Market Insights

Market Insights: October 27, 2014

Market Insights: October 27, 2014

Economic Outlook:  Some Decent Foreign Data – For a Change

  • Last week represented a somewhat mixed bag on the U.S. housing data. Existing home sales for September rose to 2.40%. The year-over-year change, however, was minus 1.70%.
  • New home sales for September came in at an annual rate of 467,000. This is a good indicator. However, it follows a downward revision on the August data which was decreased by 40,000.
  • The inflation number for September remains tepid.

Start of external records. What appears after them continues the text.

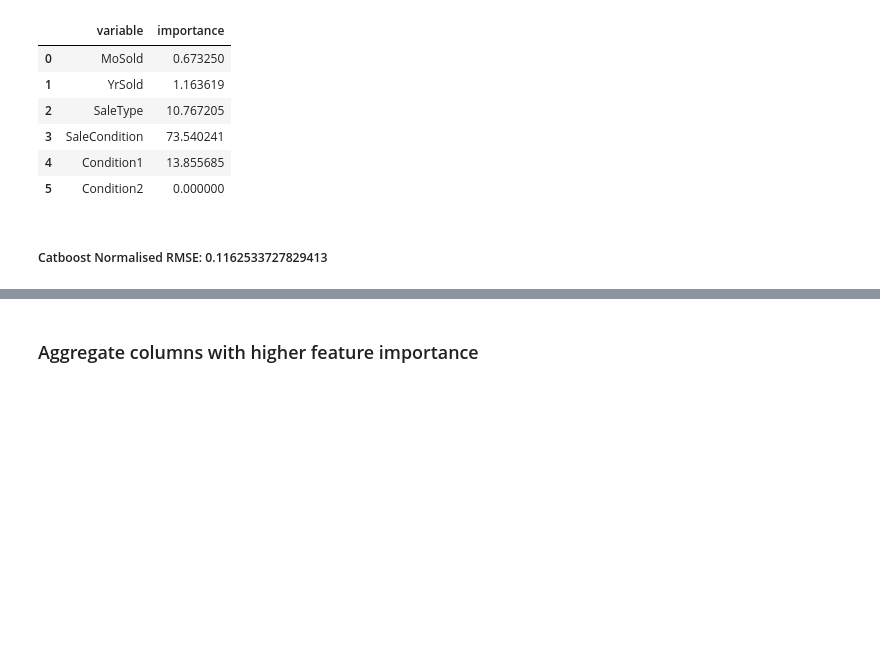
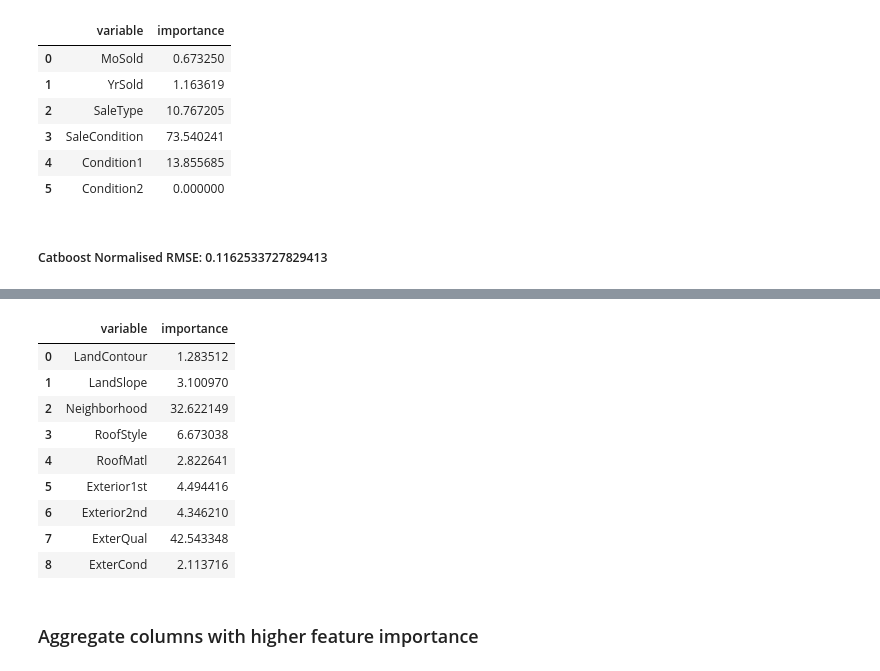
Before and after one commit to oliverkpan/IowaHousePricing, a Jupyter notebook: feature_aggregate.ipynb, the cells around one changed output, grey strips where cells are left out. Cells and saved outputs as stored; diff of their text form; code cells hidden in the pictures; blank space fills up the shorter version.

```diff
--- a/feature_aggregate.ipynb
+++ b/feature_aggregate.ipynb
@@ -174,3 +187,19 @@ misc_importance
+# %%
+exterior_importance = pd.DataFrame()
+exterior_importance["variable"] = ['LandContour', 'LandSlope', 'Neighborhood', 'RoofStyle', 'RoofMatl', 'Exterior1st', 'Exterior2nd', 'ExterQual', 'ExterCond']
+exterior_importance["importance"] = [1.2835122533473295, 3.1009698819408307, 32.62214937360188, 6.673037642907108, 2.822641228551309, 4.494415714904176, 4.346209810404765, 42.543348483762145, 2.1137156105804675]
+exterior_importance
+# %% [output]
+|  | variable | importance |
+| 0 | LandContour | 1.283512 |
+| 1 | LandSlope | 3.100970 |
+| 2 | Neighborhood | 32.622149 |
+| 3 | RoofStyle | 6.673038 |
+| 4 | RoofMatl | 2.822641 |
+| 5 | Exterior1st | 4.494416 |
+| 6 | Exterior2nd | 4.346210 |
+| 7 | ExterQual | 42.543348 |
+| 8 | ExterCond | 2.113716 |
 # %% [markdown]
 ### Aggregate columns with higher feature importance
 # %%
```
Also changed, not shown: parts of 15 cells of this notebook.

Both the CPI measurement and the Core CPI measurement increased 0.10% and now stand at +1.70% over the previous year’s inflation number. This is below the target range established by the Fed.
  • The initial jobless claim number for last week came in at 283,000. This continues to represent the low end of the range for the last seven years.
  • The leading economic indicators from the Conference Board increased +0.8% in September. The key positive components were interest rate spread, labor market improvement, and manufacturing strength.
  • Surprisingly, most of the new international economic data releases from last week were positive for a change.
  • China reported an increase in GDP of 1.90% for the third quarter of 2014. This makes the year-over-year growth +7.30%.
  • According to the National Statistical Office of China, retail sales are up 11.6% on a year-over-year basis ending September 30th.
  • The PMI Composite Flash estimate for the Euro-zone posted at 52.2 in September. This represents a pleasant surprise in light of the significant number of weak reports that have characterized the last two to three months.
  • Germany showed some acceleration in growth. France, however, continued to show decline. GDP for the UK in the third quarter showed solid growth of +0.70%. The growth in UK’s GDP on a year-over-year basis is 3.0%.

Equities Outlook:  A Surprisingly Strong Rebound

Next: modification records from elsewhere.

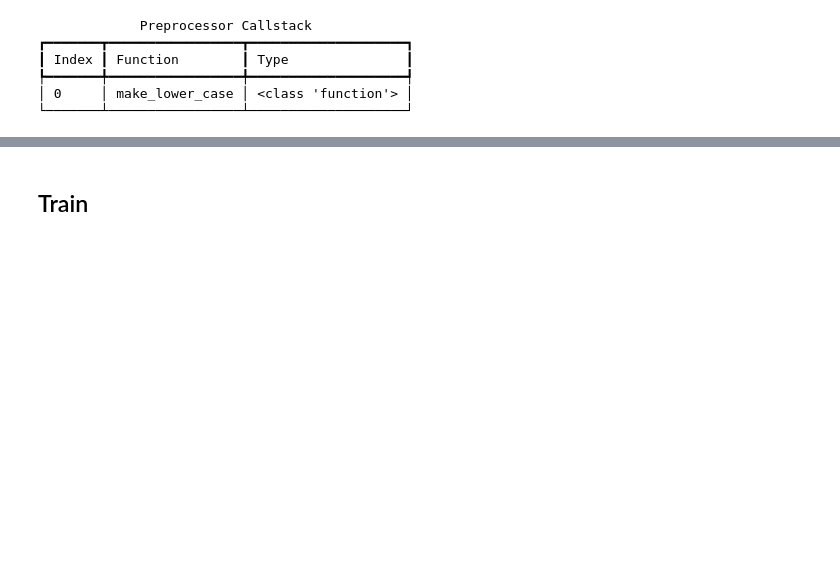
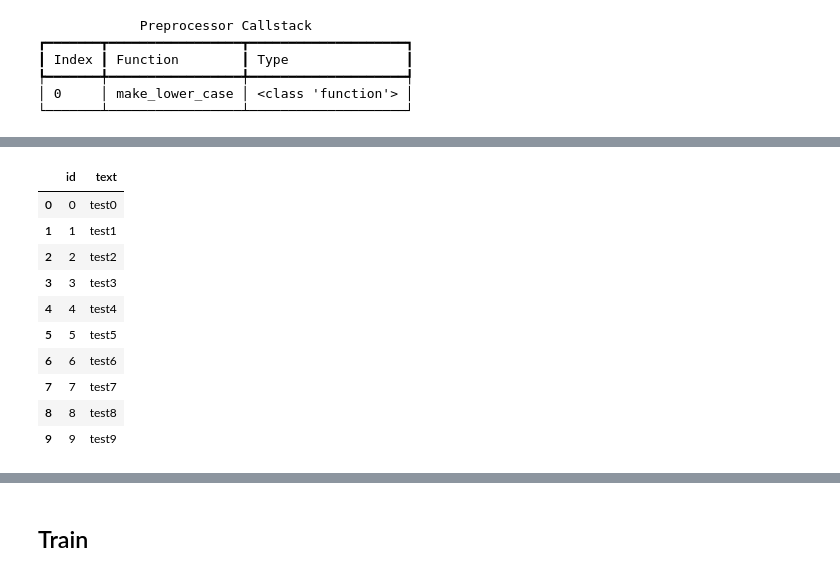
Before and after one commit to sigil-ml/LanguageToolkit, a Jupyter notebook: at_nlp/filters/string_filtering.ipynb, the cells around one changed output, grey strips where cells are left out. Cells and saved outputs as stored; diff of their text form; code cells hidden in the pictures; blank space fills up the shorter version.

```diff
--- a/at_nlp/filters/string_filtering.ipynb
+++ b/at_nlp/filters/string_filtering.ipynb
@@ -92,4 +132,18 @@ test_df = pd.DataFrame(
     test_arr,
     columns=["id", "text"],
 )
+# %%
+test_df.head(10)
+# %% [output]
+|  | id | text |
+| 0 | 0 | test0 |
+| 1 | 1 | test1 |
+| 2 | 2 | test2 |
+| 3 | 3 | test3 |
+| 4 | 4 | test4 |
+| 5 | 5 | test5 |
+| 6 | 6 | test6 |
+| 7 | 7 | test7 |
+| 8 | 8 | test8 |
+| 9 | 9 | test9 |
 # %%
```
Also changed, not shown: parts of 12 cells of this notebook, 23 other files.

  • Investor sentiment indicators often serve as good contrary signposts. They are wrong at turning points in the market most of the time.
  • Though the U.S. market was up over 4.0% this past week, the Investors’ Intelligence, Bull/Bear Ratio, dropped below 2 to a level of 1.94 last week. This is the lowest ratio in over a year; recall that it was as high as 4.22 just seven weeks ago, before the near-correction in the U.S. equity market. A low ratio in this indicator is a contrary positive indicator for the equity market.
  • As we’ve discussed in past weeks, many small cap stocks out-performed their large cap cousins in 2013, and were therefore somewhat vulnerable to under-performance this year. That in fact has played out, as small cap stocks have under-performed most of 2014, and corrected more significantly than large cap stocks.
  • As of the market lows (week before last), most of the significant valuation disparities between large cap stocks and small caps have now been corrected. This may indicate that small cap stocks are becoming attractive once again.
  • As noted, week before last, the S&P 500 was down 7.40% from its highs at the close on Thursday. On an intra-day basis on Thursday, it reached a point as low as -9.80% compared to its high. This is close to a correction (10.0%) but not quite, and not on a closing basis.
  • October is famous as a month that is often difficult in the equity market. The average of all October sell-offs since 1928 is a 4.70% decline. Often, however, these have set the stage for a nice rebound in equity markets. This October, the drop through the low on Thursday, October 16th, was -5.60%. The market rebounded 4.10% last week and we’ll see what lies ahead.
  • It now appears in hindsight that the 400 point drop in the Dow on October 16th may have been the climax of this month’s Ebola scare for the market. Based upon a market now priced at about 16 times earnings, we believe equities are very reasonably priced, particularly in a climate of near 2.0% interest rates on the Ten-Year Risk-Free Treasury Note.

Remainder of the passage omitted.